Dan is the adopted son of SVN | Saunders Ralston Dantzler. Really, he's the Property Manager & Facilities Director. He has served in various roles with the firm, starting as a market researcher, then drone pilot, and now serves as property manager. Dan discusses why it's important to have open lines of communication with clients and tenants.
Below is an excerpt from the interview. Listen above for the full podcast.
How did you start at SVN | SRD? Eight and a half years ago, Dean [Saunders] put me in to assist the researcher in verifying sales. I later said, "Listen, I have a film degree. How about I merge into that?" I convinced them to let me do that, and we started the drone program. I was the second commercial drone pilot in Florida, and I did that for a long time. I did some of our website stuff as well.
How important is drone footage in marketing these properties? Oh, it's massive. You see more than you ever could. Even walking every square inch, you're not going to see what you're able to see from the drone and get a full understanding of the property all at once. It became so efficient.
How did you move into property management? I was with Tyler Davis when I started. He had just come on, and we started doing that together. That's something I never thought I would be doing, but I was told I'd be good at it, and I unfortunately am.
The weirdest thing about my first week of property management was hiring a contractor. I never once did that. I never saw plumbers. I never saw electricians and never saw roofers at my house growing up. Never, ever once. I mean, my parents built their own house. So you don't call a plumber to come to fix something when you're the one that installed the plumbing. The hardest thing to get used to is calling somebody and making sure they're doing the job. I'm very particular about that stuff because I've done it my whole life. I did construction from the age of 13.
The property management team. Lauren [Smith] does a lot of the accounting and the early tenant relations of putting tenants into the space with leasing. Once they're in, for the most part, that's when I take over. I keep that relationship going and make sure that they're happy. The other side is that the building and the properties are maintained to keep the tenants pleased but also for longevity. I have an eye for keeping the cost of repairs down throughout the years by keeping up on certain things.

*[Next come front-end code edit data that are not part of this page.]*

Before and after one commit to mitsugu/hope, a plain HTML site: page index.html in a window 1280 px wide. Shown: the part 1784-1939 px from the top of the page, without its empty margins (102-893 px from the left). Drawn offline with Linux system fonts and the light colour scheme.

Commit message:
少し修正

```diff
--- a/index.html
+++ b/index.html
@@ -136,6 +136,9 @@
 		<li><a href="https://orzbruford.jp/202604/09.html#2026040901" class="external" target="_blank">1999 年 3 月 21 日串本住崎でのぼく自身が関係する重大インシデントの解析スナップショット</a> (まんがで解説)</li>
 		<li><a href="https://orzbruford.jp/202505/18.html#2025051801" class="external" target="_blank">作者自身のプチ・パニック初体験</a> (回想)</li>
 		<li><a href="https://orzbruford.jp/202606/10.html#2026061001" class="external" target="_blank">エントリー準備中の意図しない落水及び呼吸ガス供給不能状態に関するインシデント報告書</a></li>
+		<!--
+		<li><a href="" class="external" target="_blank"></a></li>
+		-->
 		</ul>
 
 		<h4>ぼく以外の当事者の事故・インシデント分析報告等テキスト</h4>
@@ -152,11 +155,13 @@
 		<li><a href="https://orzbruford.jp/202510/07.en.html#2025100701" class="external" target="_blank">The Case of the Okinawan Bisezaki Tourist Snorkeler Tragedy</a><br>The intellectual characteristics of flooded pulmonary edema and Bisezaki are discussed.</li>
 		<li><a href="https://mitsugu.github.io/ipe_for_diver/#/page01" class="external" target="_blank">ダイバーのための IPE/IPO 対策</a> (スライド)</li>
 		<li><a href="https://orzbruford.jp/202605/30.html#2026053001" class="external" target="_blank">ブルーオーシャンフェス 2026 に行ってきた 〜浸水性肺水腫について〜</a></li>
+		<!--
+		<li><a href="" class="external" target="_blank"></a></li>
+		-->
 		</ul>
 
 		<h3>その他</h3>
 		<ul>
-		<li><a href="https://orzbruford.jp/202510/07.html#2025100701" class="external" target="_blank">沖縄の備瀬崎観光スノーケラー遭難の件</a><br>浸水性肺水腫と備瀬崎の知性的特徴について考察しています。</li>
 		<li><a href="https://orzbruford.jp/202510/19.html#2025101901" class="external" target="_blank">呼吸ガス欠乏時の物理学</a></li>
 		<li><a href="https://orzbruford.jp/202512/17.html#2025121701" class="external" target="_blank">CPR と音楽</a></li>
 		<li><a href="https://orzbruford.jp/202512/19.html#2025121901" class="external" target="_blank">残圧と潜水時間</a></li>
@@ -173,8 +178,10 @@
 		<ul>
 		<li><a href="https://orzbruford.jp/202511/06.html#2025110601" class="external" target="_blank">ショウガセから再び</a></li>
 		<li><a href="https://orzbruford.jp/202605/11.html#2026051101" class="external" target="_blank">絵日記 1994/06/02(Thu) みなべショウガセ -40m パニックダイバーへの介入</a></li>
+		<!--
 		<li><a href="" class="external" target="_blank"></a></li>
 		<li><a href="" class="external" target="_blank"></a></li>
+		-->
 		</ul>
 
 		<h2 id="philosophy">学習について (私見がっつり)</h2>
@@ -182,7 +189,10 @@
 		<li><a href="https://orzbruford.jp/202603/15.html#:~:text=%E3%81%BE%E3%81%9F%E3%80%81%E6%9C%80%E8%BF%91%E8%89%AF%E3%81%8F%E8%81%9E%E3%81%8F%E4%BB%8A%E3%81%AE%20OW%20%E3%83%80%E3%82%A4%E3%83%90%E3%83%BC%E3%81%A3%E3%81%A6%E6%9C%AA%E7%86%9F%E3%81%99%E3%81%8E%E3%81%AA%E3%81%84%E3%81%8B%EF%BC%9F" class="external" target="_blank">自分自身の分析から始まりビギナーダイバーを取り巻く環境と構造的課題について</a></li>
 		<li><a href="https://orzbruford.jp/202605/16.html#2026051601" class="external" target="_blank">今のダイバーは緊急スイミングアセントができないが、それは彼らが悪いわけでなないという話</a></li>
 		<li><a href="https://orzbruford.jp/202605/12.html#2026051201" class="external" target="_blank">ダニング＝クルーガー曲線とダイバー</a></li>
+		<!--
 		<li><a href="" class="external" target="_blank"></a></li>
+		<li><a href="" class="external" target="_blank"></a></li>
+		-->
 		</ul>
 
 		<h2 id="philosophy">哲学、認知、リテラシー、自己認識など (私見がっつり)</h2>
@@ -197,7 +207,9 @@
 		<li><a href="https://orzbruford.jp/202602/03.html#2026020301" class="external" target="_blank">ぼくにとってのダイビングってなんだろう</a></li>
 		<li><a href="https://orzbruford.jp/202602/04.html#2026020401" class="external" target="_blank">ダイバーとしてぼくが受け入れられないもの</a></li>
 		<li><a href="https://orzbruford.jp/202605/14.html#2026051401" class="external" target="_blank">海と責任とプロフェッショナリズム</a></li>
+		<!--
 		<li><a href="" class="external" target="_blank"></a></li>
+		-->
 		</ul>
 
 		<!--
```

Why is it important to hire a property manager? I've been able to successfully build relationships with contractors, plumbers, electricians, and with roofers. Many people will call someone and say, "Hey, I need this job done," not understanding anything about it, not understanding what goes into even the smallest project. Because I have that understanding, I've built a stronger trust and relationship with my contractors. Because I understand what they're doing and how much work certain things are. I also understand when they're charging too much to do something.
Everyone has noticed how much the world has changed in the past year, and things have gotten harder. Well, my job has gotten substantially harder. You can't get a roof for nine months because of materials; you can't get anything. Without the relationships I've built, it would take months to complete the smallest of projects. As we were saying the other day, time kills all deals. So the faster you can get something done, usually always the better.
Reasoning with people. I'm a firm believer in "you get treated the way you treat people." It's always good to be nice to people and be respectful. You're not going to get very far calling somebody and yelling at them, saying, "you need this done." You really just need to explain the situation and be polite about it.
Now the hardest thing is you might be waiting six months for these floor tiles to come in because of the world we're in, or they might have to charge more to get it done because they have 10,000 other projects. So I tell people, "if you're not picky about what you're wanting, we can get it done in 30 days… "if you want this very specific thing, you're gonna have to be patient."
Cool as a cucumber. I tend to handle any difficult situation relatively calmly to the point where my wife finds it concerning. When your kid gets locked in the car or a wheel falls off a Jeep while we're driving, I don't make a noise. I'm cool as a cucumber. I'm calm, naturally. I'm more chaotic when it's not crazy, but so much stuff happens to me that I'm just calm about it.